## Task statement
Using the data below, repeat all of it precisely.

## Supplied records
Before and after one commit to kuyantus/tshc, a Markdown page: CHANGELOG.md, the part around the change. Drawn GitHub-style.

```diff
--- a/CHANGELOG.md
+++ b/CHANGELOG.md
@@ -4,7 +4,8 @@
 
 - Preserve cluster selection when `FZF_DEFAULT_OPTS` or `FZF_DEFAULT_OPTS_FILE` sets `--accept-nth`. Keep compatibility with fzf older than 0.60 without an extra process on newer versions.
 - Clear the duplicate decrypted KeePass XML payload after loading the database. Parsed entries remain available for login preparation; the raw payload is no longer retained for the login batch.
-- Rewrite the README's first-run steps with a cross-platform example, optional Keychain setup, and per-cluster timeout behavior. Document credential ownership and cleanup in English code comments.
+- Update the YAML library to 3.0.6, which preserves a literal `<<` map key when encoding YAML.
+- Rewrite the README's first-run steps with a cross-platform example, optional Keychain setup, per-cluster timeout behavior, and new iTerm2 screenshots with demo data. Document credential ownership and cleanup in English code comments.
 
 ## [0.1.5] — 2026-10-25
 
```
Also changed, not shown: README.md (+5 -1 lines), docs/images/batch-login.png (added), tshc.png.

## Exercise answer
Before and after one commit to kuyantus/tshc, a Markdown page: CHANGELOG.md, the part around the change. Drawn GitHub-style.

```diff
--- a/CHANGELOG.md
+++ b/CHANGELOG.md
@@ -4,7 +4,8 @@
 
 - Preserve cluster selection when `FZF_DEFAULT_OPTS` or `FZF_DEFAULT_OPTS_FILE` sets `--accept-nth`. Keep compatibility with fzf older than 0.60 without an extra process on newer versions.
 - Clear the duplicate decrypted KeePass XML payload after loading the database. Parsed entries remain available for login preparation; the raw payload is no longer retained for the login batch.
-- Rewrite the README's first-run steps with a cross-platform example, optional Keychain setup, and per-cluster timeout behavior. Document credential ownership and cleanup in English code comments.
+- Update the YAML library to 3.0.6, which preserves a literal `<<` map key when encoding YAML.
+- Rewrite the README's first-run steps with a cross-platform example, optional Keychain setup, per-cluster timeout behavior, and new iTerm2 screenshots with demo data. Document credential ownership and cleanup in English code comments.
 
 ## [0.1.5] — 2026-10-25
 
```
Also changed, not shown: README.md (+5 -1 lines), docs/images/batch-login.png (added), tshc.png.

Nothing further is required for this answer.